Bank fined £75K for 3-year fail.. and, er, you've got a FAX MACHINE?
The Bank of Scotland has been hit by a £75,000 fine over a snafu that led to it repeatedly faxing customers’ account details to the wrong people.
Sensitive information included payslips, bank statements, account details and mortgage applications, along with customers’ names, addresses and contact details. The information was faxed to wrong numbers in a series of incidents over a three-year period starting in February 2009.
One third-party organisation reported receiving 21 documents in error over the three-year period, while a member of the public received a further 10 misdirected faxes.

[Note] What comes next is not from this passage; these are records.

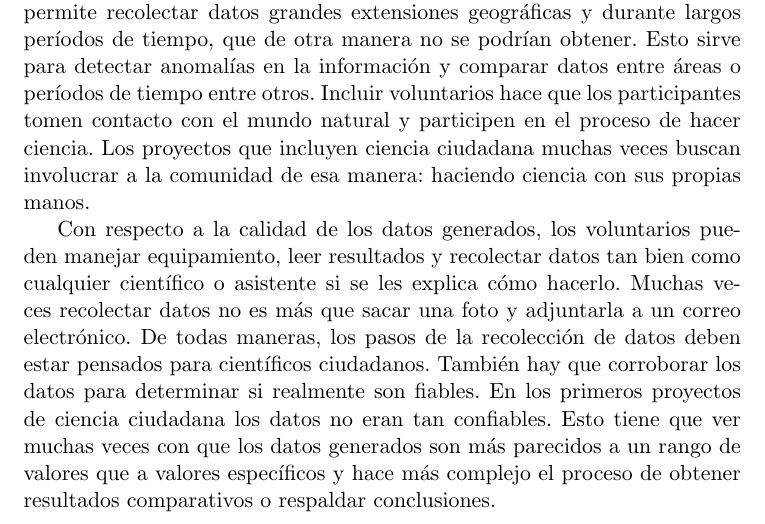
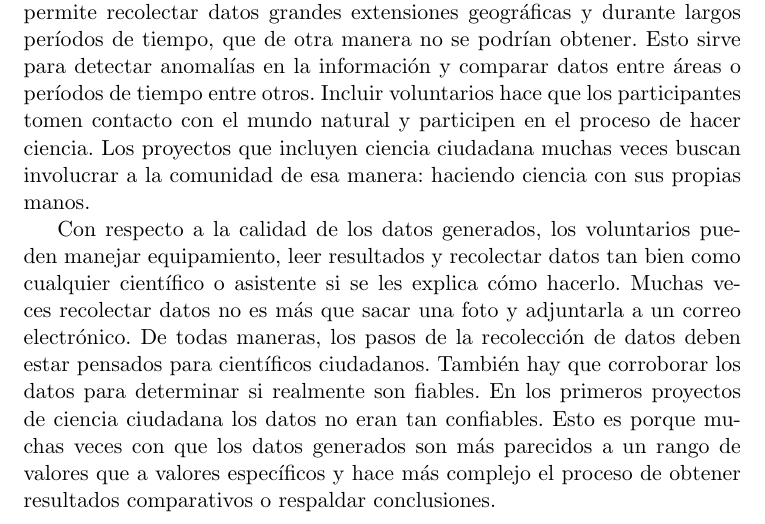
Before and after one commit to Lilauth/tesis, a LaTeX thesis (tesis.tex, which reads 01-marco/marco.tex): part of page 14 of 22, cut so that both start at the same text. Compiled offline with pdfLaTeX.

Commit message:
marco, correcciones de redacción

```diff
--- a/01-marco/marco.tex
+++ b/01-marco/marco.tex
@@ -68,7 +68,7 @@ Volviendo a la terminología, desde el punto de vista del libro 'Opening Science
 
 Depender de voluntarios no es lo mismo que depender de asistentes. Los voluntarios pueden cometer errores y pueden no entender completamente el contexto del proyecto de investigación. Se destacan dos motivos para utilizar voluntarios: uno de ellos económico y el otro es educativo. Incluir voluntarios permite recolectar datos grandes extensiones geográficas y durante largos períodos de tiempo, que de otra manera no se podrían obtener. Esto sirve para detectar anomalías en la información y comparar datos entre áreas o períodos de tiempo entre otros. Incluir voluntarios hace que los participantes tomen contacto con el mundo natural y participen en el proceso de hacer ciencia. Los proyectos que incluyen ciencia ciudadana muchas veces buscan involucrar a la comunidad de esa manera: haciendo ciencia con sus propias manos.
 
-Con respecto a la calidad de los datos generados, los voluntarios pueden manejar equipamiento, leer resultados y recolectar datos tan bien como cualquier científico o asistente si se les explica cómo hacerlo. Muchas veces recolectar datos no es más que sacar una foto y adjuntarla a un correo electrónico. De todas maneras, los pasos de la recolección de datos deben estar pensados para científicos ciudadanos. También hay que corroborar los datos para determinar si realmente son fiables. En los primeros proyectos de ciencia ciudadana los datos no eran tan confiables. Esto tiene que ver muchas veces con que los datos generados son más parecidos a un rango de valores que a valores específicos y hace más complejo el proceso de obtener resultados comparativos o respaldar conclusiones.
+Con respecto a la calidad de los datos generados, los voluntarios pueden manejar equipamiento, leer resultados y recolectar datos tan bien como cualquier científico o asistente si se les explica cómo hacerlo. Muchas veces recolectar datos no es más que sacar una foto y adjuntarla a un correo electrónico. De todas maneras, los pasos de la recolección de datos deben estar pensados para científicos ciudadanos. También hay que corroborar los datos para determinar si realmente son fiables. En los primeros proyectos de ciencia ciudadana los datos no eran tan confiables. Esto es porque muchas veces con que los datos generados son más parecidos a un rango de valores que a valores específicos y hace más complejo el proceso de obtener resultados comparativos o respaldar conclusiones.
 
 
 \subsubsection{Clasificación de Proyectos}
```
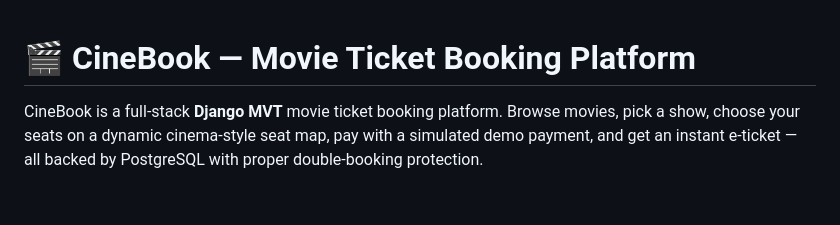
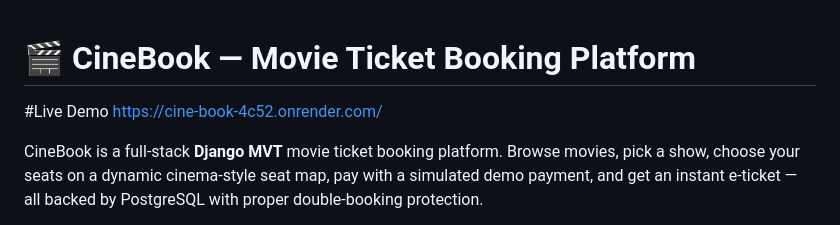
Before and after one commit to Thirunavukkarasu-m/Cine_book, a Markdown page: README.md, the part around the change. GitHub-like rendering; blank space fills up the shorter version.

Commit message:
Add live demo section to README
Added a live demo link to the README.

```diff
--- a/README.md
+++ b/README.md
@@ -1,4 +1,7 @@
 # 🎬 CineBook — Movie Ticket Booking Platform
+
+#Live Demo
+https://cine-book-4c52.onrender.com/
 
 CineBook is a full-stack **Django MVT** movie ticket booking platform. Browse
 movies, pick a show, choose your seats on a dynamic cinema-style seat map,
```
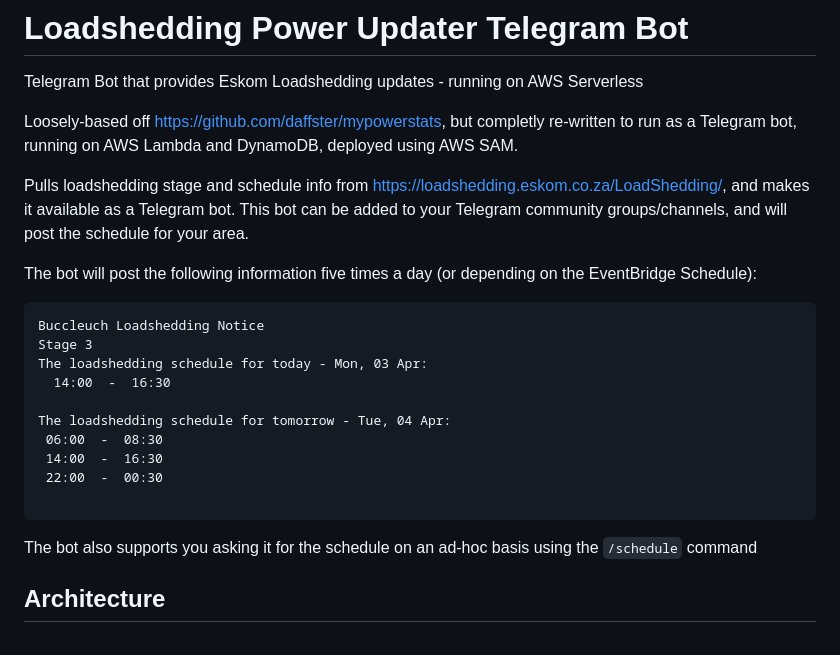
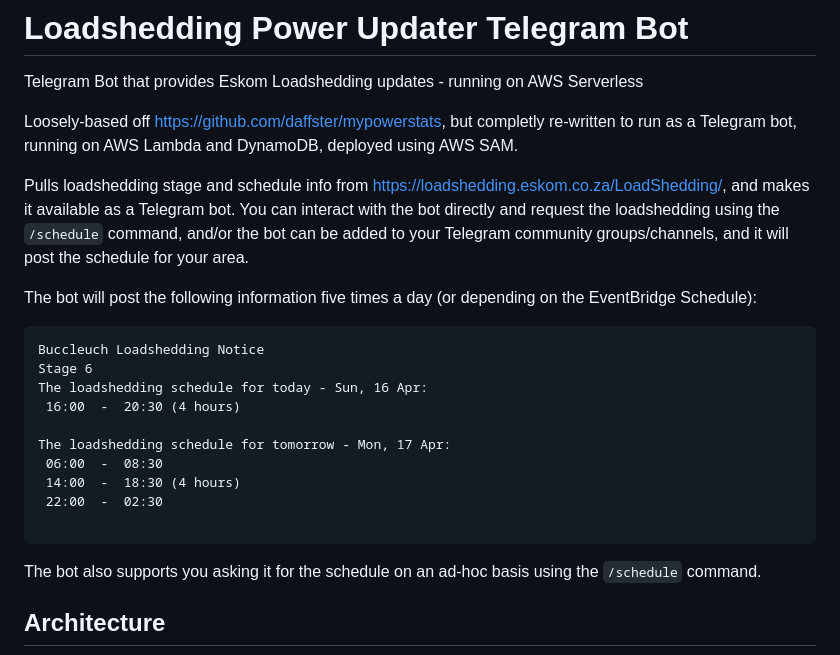
Before and after one commit to jojo786/loadshedding-power-updater-bot, a Markdown page: README.md, the part around the change. GitHub-like rendering.

````diff
--- a/README.md
+++ b/README.md
@@ -3,23 +3,23 @@ Telegram Bot that provides Eskom Loadshedding updates - running on AWS Serverles
 
 Loosely-based off https://github.com/daffster/mypowerstats, but completly re-written to run as a Telegram bot, running on AWS Lambda and DynamoDB, deployed using AWS SAM.
 
-Pulls loadshedding stage and schedule info from https://loadshedding.eskom.co.za/LoadShedding/, and makes it available as a Telegram bot. This bot can be added to your Telegram community groups/channels, and will post the schedule for your area.
+Pulls loadshedding stage and schedule info from https://loadshedding.eskom.co.za/LoadShedding/, and makes it available as a Telegram bot. You can interact with the bot directly and request the loadshedding using the `/schedule` command, and/or the bot can be added to your Telegram community groups/channels, and it will post the schedule for your area.
 
 The bot will post the following information five times a day (or depending on the EventBridge Schedule):
 ```
 Buccleuch Loadshedding Notice
-Stage 3
-The loadshedding schedule for today - Mon, 03 Apr:
-  14:00  -  16:30
+Stage 6
+The loadshedding schedule for today - Sun, 16 Apr:
+ 16:00  -  20:30 (4 hours)
 
-The loadshedding schedule for tomorrow - Tue, 04 Apr:
+The loadshedding schedule for tomorrow - Mon, 17 Apr:
  06:00  -  08:30
- 14:00  -  16:30
- 22:00  -  00:30
+ 14:00  -  18:30 (4 hours)
+ 22:00  -  02:30
 
 ```
 
-The bot also supports you asking it for the schedule on an ad-hoc basis using the `/schedule` command
+The bot also supports you asking it for the schedule on an ad-hoc basis using the `/schedule` command.
 
 ## Architecture
 ![architecture](docs/Architecture.png)
````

Both parties had fax numbers that differed by only one digit from the intended recipient, the fax machine of an internal Bank of Scotland department that routinely uploads documents onto the bank’s system.
Even after repeated complaints to the bank itself, the errors continued – eventually prompting the fed-up recipients to complain to data privacy watchdogs at the Information Commissioner’s Office (ICO).
The mistakes continued even during the ICO's investigation, which resulted in a sizeable fine against the bank (PDF), which is part of the Lloyds Banking Group.
"The Bank of Scotland has continually failed to address the problems raised over its insecure use of fax machines," said Stephen Eckersley, head of enforcement at the ICO, in a statement. "To send a person’s financial records to the wrong fax number once is careless. To do so continually over a three-year period, despite being aware of the problem, is unforgivable and in clear breach of the Data Protection Act.
"Let us not forget that this information would have been all a criminal would ever need to carry out identity fraud," he added. ®
Sponsored: Global DDoS threat landscape report